The company is working with the spaceport on a launch schedule that gets it flying to orbit by next summer, according to John Garvey, chief technology officer of Vector Space Systems.
Garvey said the company is "trying to take the best of what works at a big level — but sometimes you can tailor it at a smaller level to optimize it in a better way."
The Vector-R rocket is a small launch vehicle designed for frequent nanosatellite payload launches weighing up to 66 kilograms, according to a NASA news release.
The rocket is designed for more than 100 flights per year.
Vector's objective is to provide quick access to space for commercial customers.
"They want to go yesterday, and that's the time frame we're working on. And that's what we're offering, is dedicated launch, so that, when those customers sign up, they can go in a matter of days or months, not two years," Garvey said.
While the initial agreement is for three launches and an option for five more, Garvey said that "if we hit our business plan, we will blow through that much quicker than two years ... We hope we're coming back to Dale (Nash, executive director of the spaceport) saying, 'Hey, we need another 10 launches in the next three months' ... That's the type of stuff we're looking at."
The ability to accommodate such a quick turnaround and so many launches is "a major reason why we're here," he said, noting the Mid-Atlantic Regional Spaceport staff "get it."

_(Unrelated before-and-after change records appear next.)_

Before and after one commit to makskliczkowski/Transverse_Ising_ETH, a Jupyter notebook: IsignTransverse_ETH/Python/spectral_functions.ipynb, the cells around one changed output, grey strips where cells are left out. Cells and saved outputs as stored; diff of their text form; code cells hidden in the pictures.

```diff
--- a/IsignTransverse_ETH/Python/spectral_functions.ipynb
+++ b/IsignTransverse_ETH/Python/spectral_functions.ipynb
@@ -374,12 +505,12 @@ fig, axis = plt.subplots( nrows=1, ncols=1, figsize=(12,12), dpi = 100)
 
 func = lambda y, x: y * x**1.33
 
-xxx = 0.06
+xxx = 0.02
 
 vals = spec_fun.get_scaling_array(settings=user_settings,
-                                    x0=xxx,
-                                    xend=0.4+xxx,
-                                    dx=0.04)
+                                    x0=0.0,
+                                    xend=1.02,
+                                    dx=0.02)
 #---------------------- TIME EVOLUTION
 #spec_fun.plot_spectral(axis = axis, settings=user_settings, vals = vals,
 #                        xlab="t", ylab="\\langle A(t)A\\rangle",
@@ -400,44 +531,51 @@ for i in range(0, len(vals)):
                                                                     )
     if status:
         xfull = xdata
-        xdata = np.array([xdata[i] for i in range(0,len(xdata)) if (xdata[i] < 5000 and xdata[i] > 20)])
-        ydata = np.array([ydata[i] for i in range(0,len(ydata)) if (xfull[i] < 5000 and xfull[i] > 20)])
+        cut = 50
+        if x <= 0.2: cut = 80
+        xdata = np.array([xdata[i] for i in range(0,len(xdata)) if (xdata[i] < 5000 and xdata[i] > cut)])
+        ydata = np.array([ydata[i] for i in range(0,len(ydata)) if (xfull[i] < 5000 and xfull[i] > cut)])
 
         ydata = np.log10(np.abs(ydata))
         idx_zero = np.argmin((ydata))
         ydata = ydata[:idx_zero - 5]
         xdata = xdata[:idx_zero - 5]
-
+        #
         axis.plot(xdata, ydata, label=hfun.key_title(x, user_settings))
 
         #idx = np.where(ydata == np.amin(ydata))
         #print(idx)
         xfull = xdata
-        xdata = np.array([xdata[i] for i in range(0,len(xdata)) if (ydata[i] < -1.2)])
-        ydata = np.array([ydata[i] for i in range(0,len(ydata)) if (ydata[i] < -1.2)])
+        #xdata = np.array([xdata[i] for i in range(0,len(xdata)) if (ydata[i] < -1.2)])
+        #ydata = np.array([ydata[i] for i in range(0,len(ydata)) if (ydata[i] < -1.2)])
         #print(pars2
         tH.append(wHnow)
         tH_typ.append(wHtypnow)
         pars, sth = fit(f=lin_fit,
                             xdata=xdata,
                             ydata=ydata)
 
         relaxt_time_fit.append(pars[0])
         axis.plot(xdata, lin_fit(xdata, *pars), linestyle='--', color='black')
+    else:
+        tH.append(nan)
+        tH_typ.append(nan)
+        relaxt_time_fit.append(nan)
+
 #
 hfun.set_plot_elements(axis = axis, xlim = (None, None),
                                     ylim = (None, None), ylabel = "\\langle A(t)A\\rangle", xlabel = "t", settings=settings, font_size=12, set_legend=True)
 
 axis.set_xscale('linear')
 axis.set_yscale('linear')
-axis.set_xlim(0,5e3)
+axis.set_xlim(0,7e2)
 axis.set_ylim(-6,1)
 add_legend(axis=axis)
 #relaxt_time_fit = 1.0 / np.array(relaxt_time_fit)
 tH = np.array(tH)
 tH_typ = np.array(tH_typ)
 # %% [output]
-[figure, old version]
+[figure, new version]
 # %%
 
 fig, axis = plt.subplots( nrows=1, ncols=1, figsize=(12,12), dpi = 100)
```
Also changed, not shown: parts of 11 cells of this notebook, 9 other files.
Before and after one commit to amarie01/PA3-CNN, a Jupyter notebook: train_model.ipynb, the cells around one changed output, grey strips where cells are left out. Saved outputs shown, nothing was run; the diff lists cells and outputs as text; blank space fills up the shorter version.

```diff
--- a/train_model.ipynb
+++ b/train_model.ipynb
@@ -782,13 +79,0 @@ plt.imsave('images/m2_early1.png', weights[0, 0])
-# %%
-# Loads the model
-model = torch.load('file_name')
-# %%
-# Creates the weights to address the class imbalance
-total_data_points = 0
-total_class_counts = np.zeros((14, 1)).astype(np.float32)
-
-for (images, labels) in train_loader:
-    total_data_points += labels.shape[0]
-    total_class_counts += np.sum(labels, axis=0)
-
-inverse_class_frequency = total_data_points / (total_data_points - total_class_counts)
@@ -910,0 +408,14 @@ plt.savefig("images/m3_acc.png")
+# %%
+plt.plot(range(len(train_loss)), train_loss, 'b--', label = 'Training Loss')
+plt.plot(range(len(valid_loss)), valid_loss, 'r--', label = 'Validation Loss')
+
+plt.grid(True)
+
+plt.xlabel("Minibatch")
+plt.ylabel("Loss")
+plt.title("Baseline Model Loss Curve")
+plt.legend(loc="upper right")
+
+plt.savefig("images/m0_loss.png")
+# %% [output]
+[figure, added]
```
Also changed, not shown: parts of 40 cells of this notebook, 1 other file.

"We need flexibility, we need to be able to move fast, we need certainty," is what Vector hears from its customers, Garvey said, adding, "There's only very few (launch sites) that have the ability to act that way — and this is one of those."
The company hopes to show it can launch "in a day, or half a day,", if needed, from Wallops.
"The Commonwealth's support for space is evident in the continued investment in infrastructure here at Wallops," Layne said, noting the development over the past few years of two launch pads and an unmanned aerial systems airfield on Wallops Island, as well as of Wallops Research Park on the mainland.
Layne also serves as chairman of the Virginia Space Flight Authority Board of Directors.
The state has "a clear objective of attracting new businesses" in the space industry, he said.
"We have over $150 million, and climbing, of investment here at Wallops, and we want to make sure that our citizens see a return, so we're putting together a business plan that uses those facilities," he said.
"It's not just about going to the space station, which we do with our partners at Orbital — but we're prepared for the future with unmanned systems," he said, adding, "It's really great to see that Virginia's at the vanguard of this ... We want to develop a world-class asset here at Wallops Island."
That asset development will include construction of a new, dedicated payload facility on Wallops Island, which will help companies like Vector get payloads on their rockets more quickly, Layne said.
"This Vector rocket is a very revolutionary idea — it is faster, it is very capable, it's almost elegant in its simplicity," said Dale Nash, Virginia Space executive director.
"Smaller rockets in large quantity is right in our wheelhouse of strength," Nash said of the spaceport and its new relationship with Vector.
Bill Wrobel, executive director of NASA Wallops Flight Facility, said small satellites, such as the payloads Vector will carry on its rockets, have become more and more viable from a science research perspective.
"We're, no kidding, doing bona fide science on these small platforms now ... that's the shape of things to come," he said.
Vector Space Systems is one of the ways "those small launchers will be able to get into orbit," Wrobel said.